CFrames are made of a x,y,z position as well as a rotation matrix. The rotation matrix is a 3x3 matrix containing 3 vector3s.

e.g.

1,0,0 - xVector

0,1,0 - yVector

0,0,1 - zVector

the first vector is the xVector, or RightVector. This is a unit vector that is facing right. If you ever select a part in roblox studio, then use the Move tool, this would be the red arrow that appears.

the second vector is the yVector, or UpVector. This is a unit vector that is facing upwards. The color of this arrow is green.

the third vector is a little more confusing. Generally speaking, forward is negative on the Z axis. However, if you ever see `CFrame.LookVector`

it is actually inverted. positive Z is forward. However, in our rotation matrix this shouldn’t be the case. The `LookVector`

is the facing direction of the part, but in the rotational matrix `zVector`

is the real forward direction. This arrow will appear blue.

Rotation matrices should be orthonormalized. This basically means every vector discussed aboved is 90 degrees of one another. The up vector is 90 degrees of the rightvector and lookvector, etc etc. Roblox, by default, orthanormalizes rotation matrices. So you dont need to worry about this. However, the rule that every vector should be 90 degrees of one another lets us use the cross product.

For example, lets say we have a rotational matrix like so

1,0,0

0,1,0

but the last one is unknown

luckily, since its orthanormalized, we can use the cross product of the first two vectors to get the final one.

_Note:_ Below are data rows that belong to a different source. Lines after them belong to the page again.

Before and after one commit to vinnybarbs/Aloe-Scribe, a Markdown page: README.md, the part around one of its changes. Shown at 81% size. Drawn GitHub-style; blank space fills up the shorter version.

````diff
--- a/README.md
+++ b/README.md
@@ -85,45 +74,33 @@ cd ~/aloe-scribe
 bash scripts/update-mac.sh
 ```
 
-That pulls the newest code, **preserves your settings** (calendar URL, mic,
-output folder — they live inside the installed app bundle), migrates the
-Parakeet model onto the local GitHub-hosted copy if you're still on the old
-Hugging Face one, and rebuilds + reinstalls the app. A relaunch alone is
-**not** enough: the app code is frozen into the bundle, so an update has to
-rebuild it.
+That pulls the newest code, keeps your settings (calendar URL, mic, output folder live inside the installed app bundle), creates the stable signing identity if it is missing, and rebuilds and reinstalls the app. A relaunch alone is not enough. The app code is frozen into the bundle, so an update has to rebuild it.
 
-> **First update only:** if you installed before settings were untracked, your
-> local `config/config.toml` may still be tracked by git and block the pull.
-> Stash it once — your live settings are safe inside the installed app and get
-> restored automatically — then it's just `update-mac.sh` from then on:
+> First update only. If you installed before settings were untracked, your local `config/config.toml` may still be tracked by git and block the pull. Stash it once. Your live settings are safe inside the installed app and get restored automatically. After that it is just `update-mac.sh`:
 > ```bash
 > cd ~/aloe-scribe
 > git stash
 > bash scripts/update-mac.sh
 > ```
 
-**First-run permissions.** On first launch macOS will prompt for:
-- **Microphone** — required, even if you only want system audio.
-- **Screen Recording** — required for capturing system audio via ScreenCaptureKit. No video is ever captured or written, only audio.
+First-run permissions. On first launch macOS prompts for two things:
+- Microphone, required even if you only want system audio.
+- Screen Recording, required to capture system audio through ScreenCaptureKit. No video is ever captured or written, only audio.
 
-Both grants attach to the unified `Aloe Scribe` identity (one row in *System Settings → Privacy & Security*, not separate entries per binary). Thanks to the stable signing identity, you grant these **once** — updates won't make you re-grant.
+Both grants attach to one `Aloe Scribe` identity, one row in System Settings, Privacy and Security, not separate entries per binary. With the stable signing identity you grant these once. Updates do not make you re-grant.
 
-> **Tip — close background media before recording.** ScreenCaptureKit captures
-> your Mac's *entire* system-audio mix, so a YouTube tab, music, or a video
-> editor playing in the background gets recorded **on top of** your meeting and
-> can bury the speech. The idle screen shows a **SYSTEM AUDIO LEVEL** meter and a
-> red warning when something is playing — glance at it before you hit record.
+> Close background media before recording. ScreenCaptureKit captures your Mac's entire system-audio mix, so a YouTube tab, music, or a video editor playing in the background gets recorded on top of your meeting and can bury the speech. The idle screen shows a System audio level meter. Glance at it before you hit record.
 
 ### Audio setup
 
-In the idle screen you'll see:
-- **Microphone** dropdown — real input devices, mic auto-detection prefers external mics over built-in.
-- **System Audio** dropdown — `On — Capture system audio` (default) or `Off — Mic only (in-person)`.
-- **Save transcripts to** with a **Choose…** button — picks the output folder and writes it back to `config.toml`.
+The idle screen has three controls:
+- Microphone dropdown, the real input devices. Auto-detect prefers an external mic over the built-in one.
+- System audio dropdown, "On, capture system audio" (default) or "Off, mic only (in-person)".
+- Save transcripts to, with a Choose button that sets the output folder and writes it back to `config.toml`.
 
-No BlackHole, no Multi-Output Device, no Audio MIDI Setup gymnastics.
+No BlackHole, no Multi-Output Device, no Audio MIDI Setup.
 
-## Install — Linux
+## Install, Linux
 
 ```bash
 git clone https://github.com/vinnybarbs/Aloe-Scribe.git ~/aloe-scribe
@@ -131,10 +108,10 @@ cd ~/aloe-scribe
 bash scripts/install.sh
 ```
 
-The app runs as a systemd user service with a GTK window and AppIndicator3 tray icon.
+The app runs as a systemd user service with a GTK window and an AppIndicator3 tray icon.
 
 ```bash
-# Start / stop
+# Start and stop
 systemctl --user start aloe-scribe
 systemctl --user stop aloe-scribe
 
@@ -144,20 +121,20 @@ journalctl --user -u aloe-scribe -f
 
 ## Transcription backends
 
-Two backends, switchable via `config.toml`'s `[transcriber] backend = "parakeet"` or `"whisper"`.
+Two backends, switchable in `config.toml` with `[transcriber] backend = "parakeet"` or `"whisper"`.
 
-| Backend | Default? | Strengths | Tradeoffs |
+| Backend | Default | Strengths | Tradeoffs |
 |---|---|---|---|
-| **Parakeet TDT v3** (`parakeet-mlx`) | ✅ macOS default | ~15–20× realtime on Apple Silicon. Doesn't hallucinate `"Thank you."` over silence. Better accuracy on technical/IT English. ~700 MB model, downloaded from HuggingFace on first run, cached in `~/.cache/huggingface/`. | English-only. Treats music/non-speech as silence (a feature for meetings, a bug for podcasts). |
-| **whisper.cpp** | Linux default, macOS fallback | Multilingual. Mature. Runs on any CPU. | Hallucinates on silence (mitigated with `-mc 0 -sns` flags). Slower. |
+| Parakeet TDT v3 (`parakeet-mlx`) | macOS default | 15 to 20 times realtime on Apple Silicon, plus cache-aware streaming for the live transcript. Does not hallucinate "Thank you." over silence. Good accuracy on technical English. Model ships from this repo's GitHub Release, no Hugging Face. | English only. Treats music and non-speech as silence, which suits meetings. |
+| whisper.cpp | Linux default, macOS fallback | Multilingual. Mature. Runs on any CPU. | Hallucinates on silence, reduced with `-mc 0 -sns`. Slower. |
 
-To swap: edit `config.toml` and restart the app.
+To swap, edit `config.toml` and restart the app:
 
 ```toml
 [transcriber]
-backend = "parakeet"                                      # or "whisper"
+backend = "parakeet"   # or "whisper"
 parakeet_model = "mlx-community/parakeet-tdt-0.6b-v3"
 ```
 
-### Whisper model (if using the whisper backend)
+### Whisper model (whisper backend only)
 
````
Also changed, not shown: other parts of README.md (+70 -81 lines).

(1,0,0):cross(0,1,0) = 0,0,1

so our rotational matrix is

1,0,0

0,1,0

0,0,1

tada! If we ever want to construct a CFrame from a rotational matrix, we can use the CFrame.fromMatrix operator.

Whenever you use CFrame.Angles, you aren’t using a rotational matrix, you’re using euler angles. Generally speaking, you want to stick to using rotational matrices to avoid issues with angular space, e.g gimble lock. Sticking to rotational matrices also is more performant, since computers are much better at running matrix multiplication than trig functions ontop of matrix multiplication.

If you’re more curious, I suggest you look into axis angle theorem and other really cool stuff.

if you have any questions, please ask!